But Brower, in contrast, saw the single-issue comics format lag. He listed key genres and categories and how they performed at his long-standing fan-base home base in the Midwest, and only three declined: superheroes, single-issue comics, and merchandise like posters and enamel pins. Handselling single-issue titles used to be easy for Brower and his team, he says, but has grown increasingly difficult.

A changing industry and economy

Despite strong sales, retailers faced headwinds and feared fallout from industry and world economic shifts. The instability in the larger economic environment was often cited by booksellers as a cause of concern. An increase in costs, both for consumers and the retailers themselves, forced stores to shift priorities.

König reports that while “paperbacks are flying off the shelves,” hardcovers have become “a harder sell.” And Hemming says that Skylight has had to stop carrying an increasing number of titles simply due to increased shipping costs. Haines notes that increased carrying costs have left The Dragon’s profit margins “slashed,” limiting the traction and gains from increased revenue numbers.

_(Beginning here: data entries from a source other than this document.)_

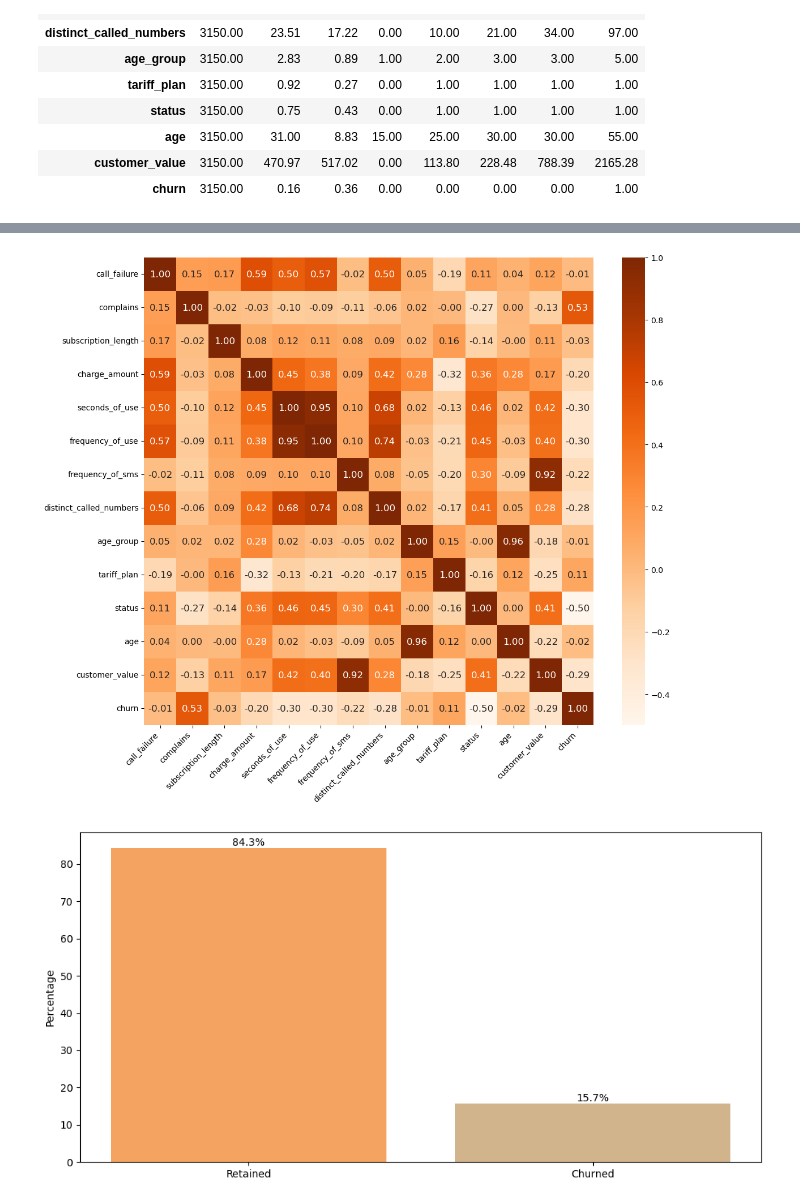
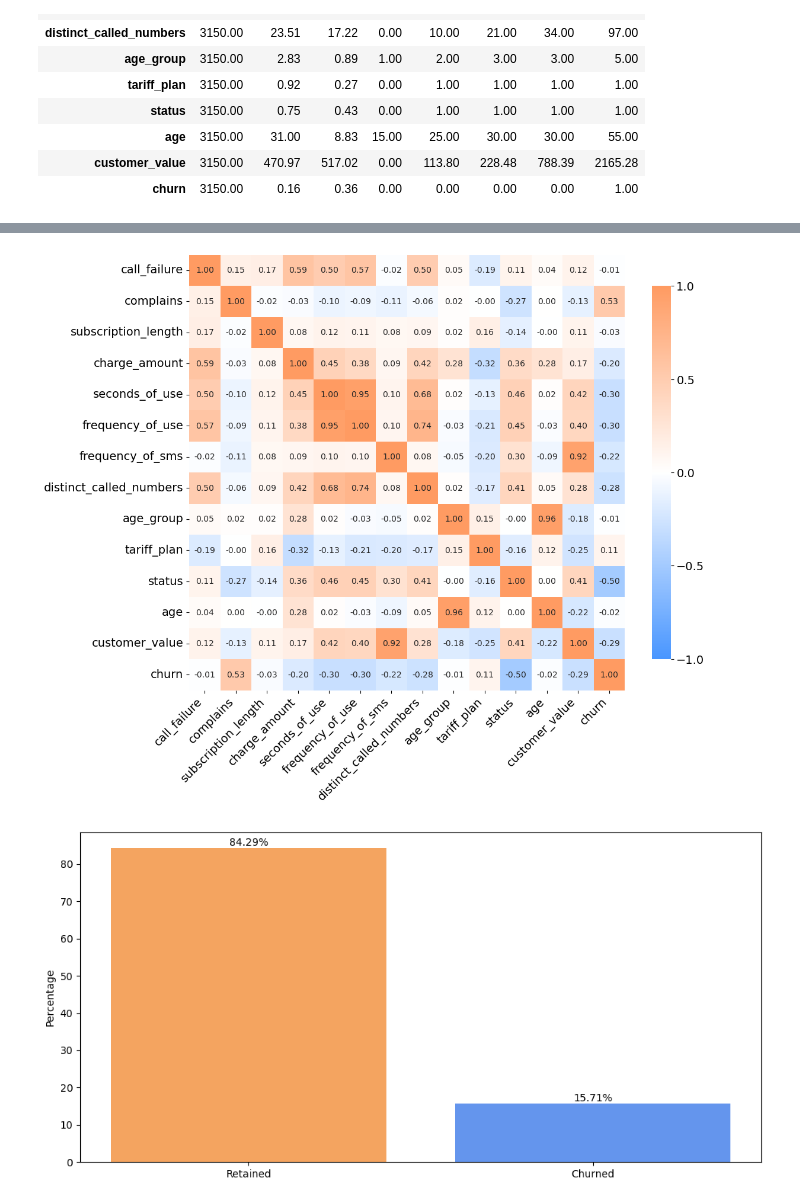
Before and after one commit to redRNR/Telecom-Churn-Prediction, a Jupyter notebook: Churn Project.ipynb, the cells around one changed output, grey strips where cells are left out. Drawn from its saved outputs; the diff is of its cells as text; code cells hidden in the pictures.

Commit message:
Fixed plots and evaluation metrics

```diff
--- a/Churn Project.ipynb
+++ b/Churn Project.ipynb
@@ -69,17 +69,55 @@ customer_value             0
 churn                      0
 dtype: int64
 # %%
-# Create correlation table and plot
-corr_table = df.corr()
-plt.figure(figsize=(12,10))
-sns.heatmap(corr_table, annot=True, annot_kws={"size": 12}, fmt=".2f", cmap="Oranges")
-plt.xticks(rotation=45, ha='right')
-plt.tight_layout()  # Add this to prevent label cutoff
-plt.savefig("correlation_heatmap.png", dpi=300, bbox_inches='tight')  # Add bbox_inches='tight' to prevent label cutoff
+import pandas as pd
+import seaborn as sns
+import matplotlib.pyplot as plt
+import numpy as np
+from matplotlib.colors import LinearSegmentedColormap
+
+def create_correlation_heatmap(df, figsize=(12, 10)):
+    """
+    Create a correlation heatmap with colors matching the distribution plots
+    """
+    corr_table = df.corr()
+
+    plt.figure(figsize=figsize, facecolor='white')
+
+    # Use the exact same colors as the distribution plots
+    colors = ["#4996FF", "#ffffff", "#FF9B62"]  # Blue - White - Orange
+    custom_cmap = LinearSegmentedColormap.from_list("custom", colors)
+
+    sns.heatmap(
+        corr_table,
+        annot=True,
+        fmt='.2f',
+        cmap=custom_cmap,
+        center=0,
+        vmin=-1,
+        vmax=1,
+        square=True,
+        annot_kws={'size': 10},
+        cbar_kws={
+            'shrink': .8,
+            'label': '',
+            'ticks': [-1, -0.5, 0, 0.5, 1]
+        }
+    )
+
+    plt.xticks(rotation=45, ha='right')
+    plt.yticks(rotation=0)
+
+    plt.box(False)
+    plt.tight_layout()
+
+    return plt.gcf()
+
+fig = create_correlation_heatmap(df)
+fig.savefig("correlation_heatmap.png", dpi=300, bbox_inches='tight')
 plt.show()
 plt.close()
 # %% [output]
-[figure, old version]
+[figure, new version]
 # %%
 # Calculate the values
 churn_counts = df.churn.value_counts()
@@ -88,7 +126,7 @@ percentages = (churn_counts / total * 100)
 
 # Create the bar plot
 plt.figure(figsize=(10, 5))
-bars = plt.bar([0, 1], percentages, color=['sandybrown', 'tan'])
+bars = plt.bar([0, 1], percentages, color=['sandybrown', 'cornflowerblue'])
 plt.ylabel('Percentage')
 
 # Add x-axis labels
@@ -98,7 +136,7 @@ plt.xticks([0, 1], ['Retained', 'Churned'])
 for i, bar in enumerate(bars):
     height = bar.get_height()
     plt.text(bar.get_x() + bar.get_width()/2., height,
-             f'{percentages[i]:.1f}%',
+             f'{percentages[i]:.2f}%',
              ha='center', va='bottom')
 
 plt.tight_layout()
@@ -106,4 +144,4 @@ plt.savefig('churn_distribution.png', dpi=300, bbox_inches='tight')
 plt.show()
 plt.close()
 # %% [output]
-[figure, old version]
+[figure, new version]
```
Also changed, not shown: parts of 2 cells of this notebook, 6 other files.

Brower brought up the fact that comics retail packaging supplies—like bags and boards used to protect single-issue comics—have seen three price increases in the past two years (after zero in the previous decade). While customers understand products being out of stock, frequent price increases lead to contentious conversations with loyal collectors.

Comics supplies aren’t the only products increasing in price. Some shops bristled at the unpredictable costs of single-issue comics themselves. Customers continue to be willing to pay as much as $10.99 for one (albeit oversize) single-issue Superman comic, but the concern is that these prices can have a ripple effect. Paying that much for a single release could come at the expense of comics the consumer may have otherwise added to their order. With comics often being nonreturnable in the direct market, that situation leaves shops with inventory that’s unlikely to sell.

The good news, though, is that the supply chain “definitely improved” in 2022, according to König—and most retailers agree. But delayed shipments still occurred, sometimes resulting in mammoth bills when stacked on top of regular weekly deliveries.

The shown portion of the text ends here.